+++ Materials provided

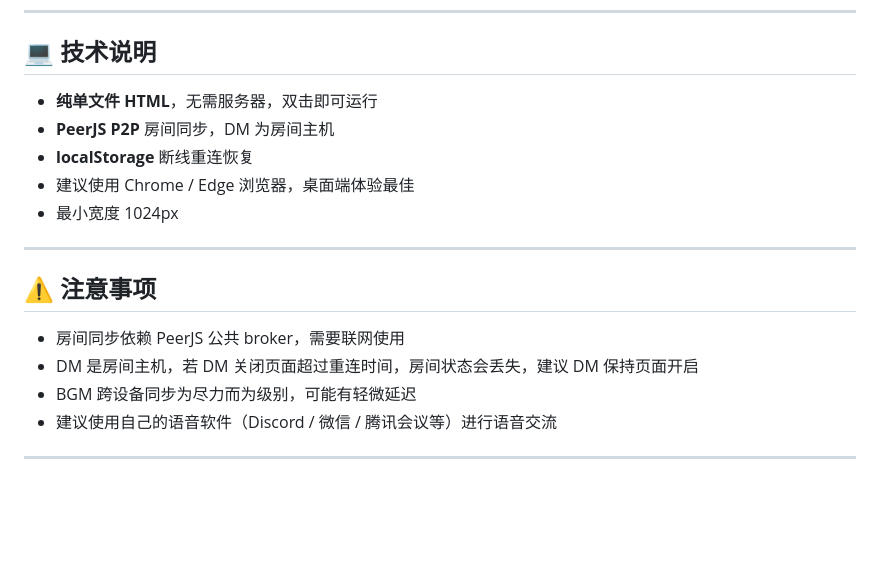
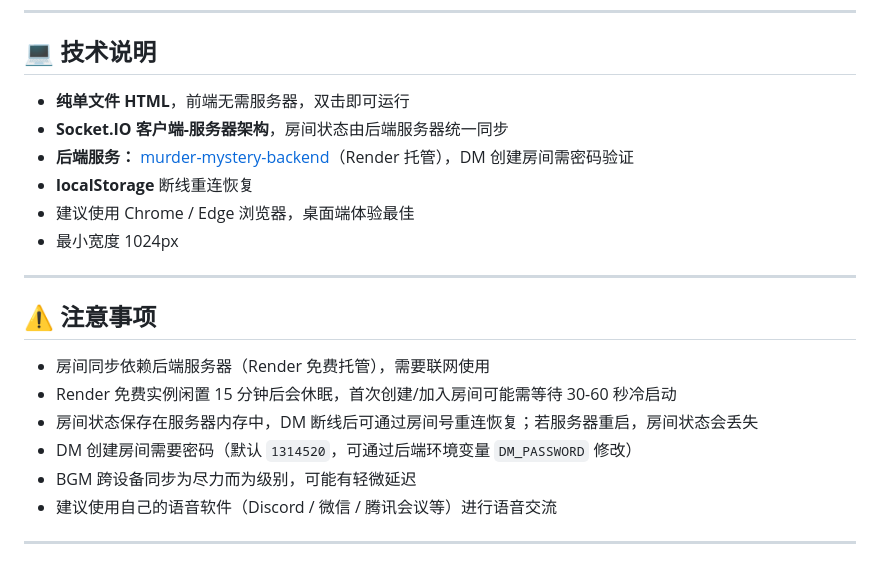
Before and after one commit to genevachoalan-tech/stranger-murder-mystery, a Markdown page: README.md, the part around the change. GitHub-like rendering; blank space fills up the shorter version.

Commit message:
更新 README：技术说明改为 Socket.IO 架构，补充后端服务与 DM 密码说明

```diff
--- a/README.md
+++ b/README.md
@@ -98,8 +98,9 @@
 
 ## 💻 技术说明
 
-- **纯单文件 HTML**，无需服务器，双击即可运行
-- **PeerJS P2P** 房间同步，DM 为房间主机
+- **纯单文件 HTML**，前端无需服务器，双击即可运行
+- **Socket.IO 客户端-服务器架构**，房间状态由后端服务器统一同步
+- **后端服务：** [murder-mystery-backend](https://github.com/genevachoalan-tech/murder-mystery-backend)（Render 托管），DM 创建房间需密码验证
 - **localStorage** 断线重连恢复
 - 建议使用 Chrome / Edge 浏览器，桌面端体验最佳
 - 最小宽度 1024px
@@ -108,8 +109,10 @@
 
 ## ⚠️ 注意事项
 
-- 房间同步依赖 PeerJS 公共 broker，需要联网使用
-- DM 是房间主机，若 DM 关闭页面超过重连时间，房间状态会丢失，建议 DM 保持页面开启
+- 房间同步依赖后端服务器（Render 免费托管），需要联网使用
+- Render 免费实例闲置 15 分钟后会休眠，首次创建/加入房间可能需等待 30-60 秒冷启动
+- 房间状态保存在服务器内存中，DM 断线后可通过房间号重连恢复；若服务器重启，房间状态会丢失
+- DM 创建房间需要密码（默认 `1314520`，可通过后端环境变量 `DM_PASSWORD` 修改）
 - BGM 跨设备同步为尽力而为级别，可能有轻微延迟
 - 建议使用自己的语音软件（Discord / 微信 / 腾讯会议等）进行语音交流
 
```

++++++

### Prompt
Once you have read through the entries above, state how many lines hold the word "README", giving nothing but the number.

### Result of the task
4